The Senate however, was much more generous. For example, NASA is promised an estimated $18 billion for the coming year under the Senate bill — $1.4 billion more than has been proposed by the House. The story is much the same for NOAA from the Senate. Key weather and climate satellites would get a boost under a new Senate spending proposal. The bill would increase NOAA's budget for satellite procurement to $1.814 billion, $117 million more than the agency received last year. NOAA’s overall budget would rise to $5.1 billion, up from $4.9 billion last year.

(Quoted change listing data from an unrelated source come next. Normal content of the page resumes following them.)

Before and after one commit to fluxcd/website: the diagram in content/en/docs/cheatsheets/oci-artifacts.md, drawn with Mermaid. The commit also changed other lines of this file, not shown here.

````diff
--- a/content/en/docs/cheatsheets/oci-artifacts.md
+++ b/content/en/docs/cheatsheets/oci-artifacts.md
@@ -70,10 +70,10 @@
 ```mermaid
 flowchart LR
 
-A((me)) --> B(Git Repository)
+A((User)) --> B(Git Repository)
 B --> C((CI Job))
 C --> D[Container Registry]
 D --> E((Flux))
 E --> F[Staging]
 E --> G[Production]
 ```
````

Typically, after the mark-up is complete both the House and Senate create working committees to try and find a middle ground between both bills or spending plans. That's the rub. Because both bills are so far apart it might be very difficult for both groups to come together and compromise a solution. Without question, NOAA and NASA need consistent funding year to year so both agencies can continue its mission. But without adequate funding NOAA and NASA programs could be cut -- critical programs like the archiving of vital climate and weather data; or the visualization of Earth Science data in order to better understand our planet. Let's hope, and yes, let's pray our political leaders can do the right thing and fund our science and technology programs so that the US can continue to be a world leader in climate and weather AND space.